Maybe I’m a nerd, but the idea really intrigues me. Even when I think about “fun” nights out I even consider poetry bars or jazz clubs, just to hang out, mellow out (without alcohol of course), and enjoy my kind of good “art”. Maybe I’m eclectic, or maybe I enjoy too much a slower more easy going lifestyle. Either way, I would love to pursue the thought of it all. Now someone just needs to open up a coffeehouse a few blocks down, and I need to land some writing gigs that pay well enough for me to frequent them and give me something to ponder over while I’m there.
Until next time –

Monday, June 8, 2009

Addictions Can Be To More than Just Substances

They can be to swaddlers too. Hi, my name is Alicia and my son and I are addicted to swaddling. They tell you a lot of things as new parents, when it comes to sleep, a lot of times you hear, whatever works (except putting them in bed with you). Well, I can honestly say that Bryton has not once slept the night with us in our bed... not even a nap. However, what worked for his sleeping, was swaddling. It has worked since 3 months. He hated it when he was smaller. But at three months it did the trick. And at four. And at five. And at six, and well, now at seven. When he turned four months we got him an actual swaddler instead of using a blanket. We got it big so he could have it forever, and he has. Now I have nightmares of my 18 year old waiting patiently for me to swaddle him before he can take a nap on Sunday afternoon after church and every night before bed. AGHHHHH! What have we done!? Apparently too much of a good thing is still too much. So, we are currently, and when I say currently I mean right this very second, trying the transition to the sleep sack.
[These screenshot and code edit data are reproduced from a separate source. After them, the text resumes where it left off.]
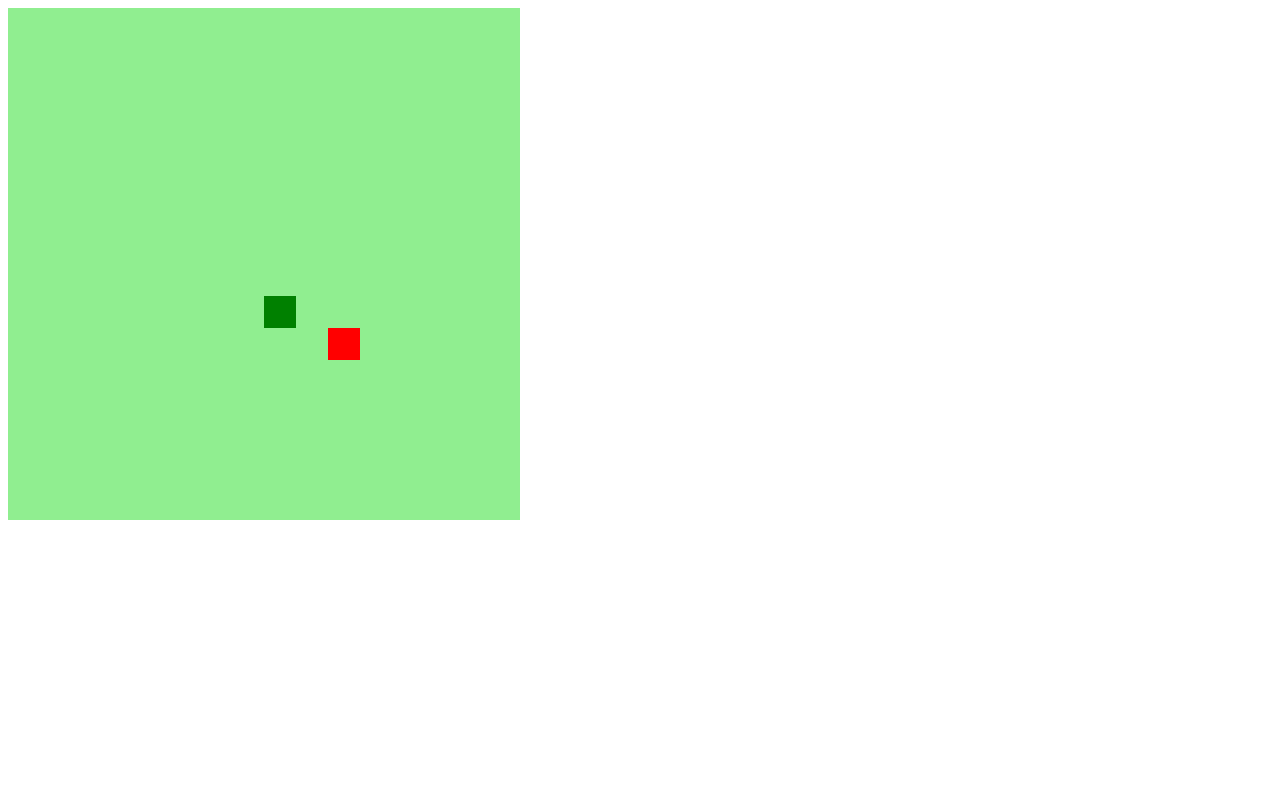
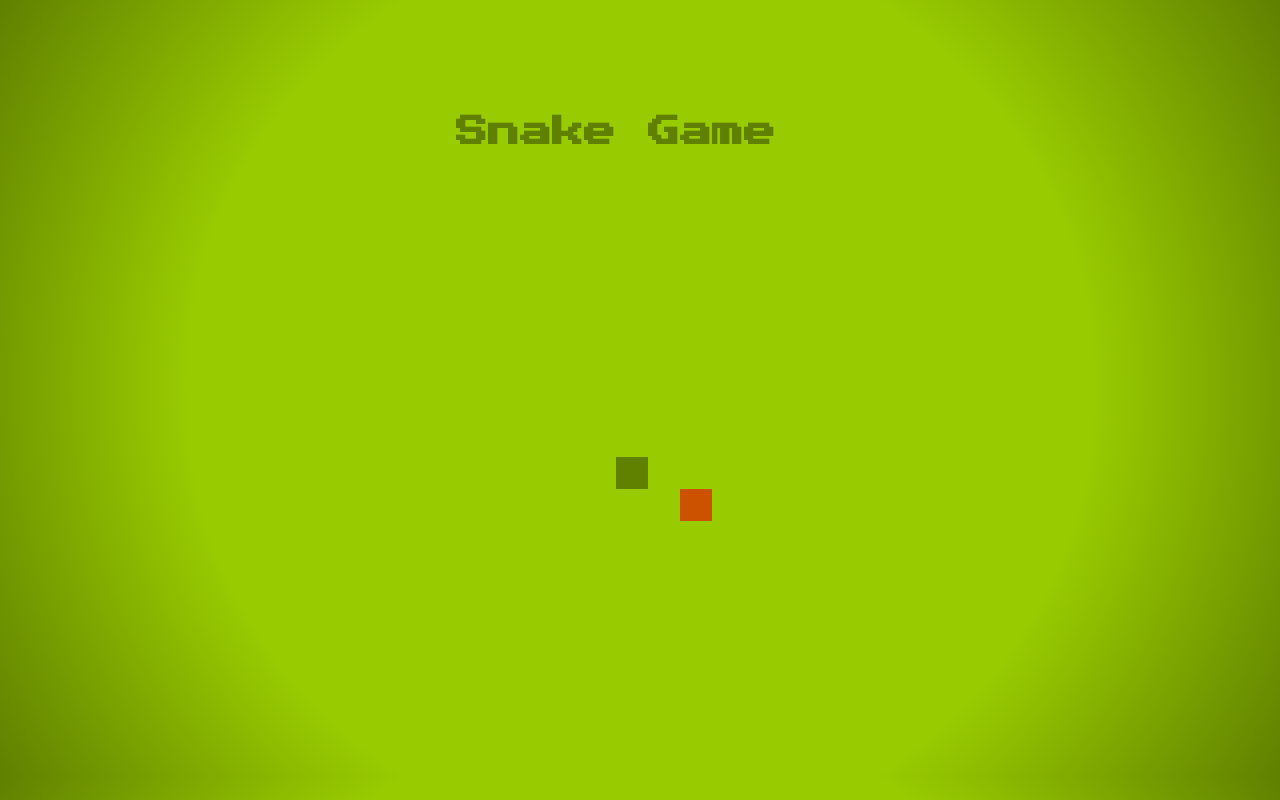
Before and after one commit to alexander-oliveira/dio-web-snake-game, a plain HTML site: page index.html in a window 1280 px wide. Drawn offline with Linux system fonts and the light colour scheme.

Commit message:
style: applies changes to color, fonts and alignment

```diff
--- a/index.html
+++ b/index.html
@@ -10,6 +10,7 @@
     <title>Snake Game</title>
 </head>
 <body>
+    <h1>Snake Game</h1>
     <canvas id="snake" width="512" height="512"></canvas>
 </body>
 </html>
--- a/script.js
+++ b/script.js
@@ -18,20 +18,20 @@ function randomLocation(){
     }
 }
 function setBackground(){
-    context.fillStyle = "lightgreen";
+    context.fillStyle = "#99cc00";
     context.fillRect(0, 0, screenWidth, screenWidth);
 }
 
 function drawSnake(){
     for(i=0; i < snake.length; i++){
-        context.fillStyle = "green";
+        context.fillStyle = "#608000";
         context.fillRect(snake[i].x, snake[i].y, box, box);
     }
 }
 
 
 function drawFood(){
-    context.fillStyle = "red";
+    context.fillStyle = "#cc5200";
     context.fillRect(food.x, food.y, box, box);
 }
 
--- a/style.css
+++ b/style.css
@@ -0,0 +1,18 @@
+@import url('https://fonts.googleapis.com/css2?family=Press+Start+2P&display=swap');
+body {
+    height: 95vh;
+    width: 95vw;
+    display: flex;
+    justify-content: center;
+    align-items: center;
+    flex-direction: column;
+    background: radial-gradient(
+        circle at center,
+        #99cc00 60%,
+        #608000
+        );
+}
+h1 {
+    font-family: "Press Start 2P", sans;
+    color: #608000;
+}
```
He is still "in" something, but his arms are free and free to flail him awake. So far we've made it an hour into what is usually a two hour nap. We're going to fight this addiction if it's the last thing I do. After all, he's become quite the Huidini at getting out of the stupid thing... I'm literally winded after I've wrapped him to the point of his not being able to breathe so that his arms stay in at least until I leave the room. It's time to cross the threshold here.
So anyway, that's the newest adventures in the addictions of the seven month old.
Until next time ...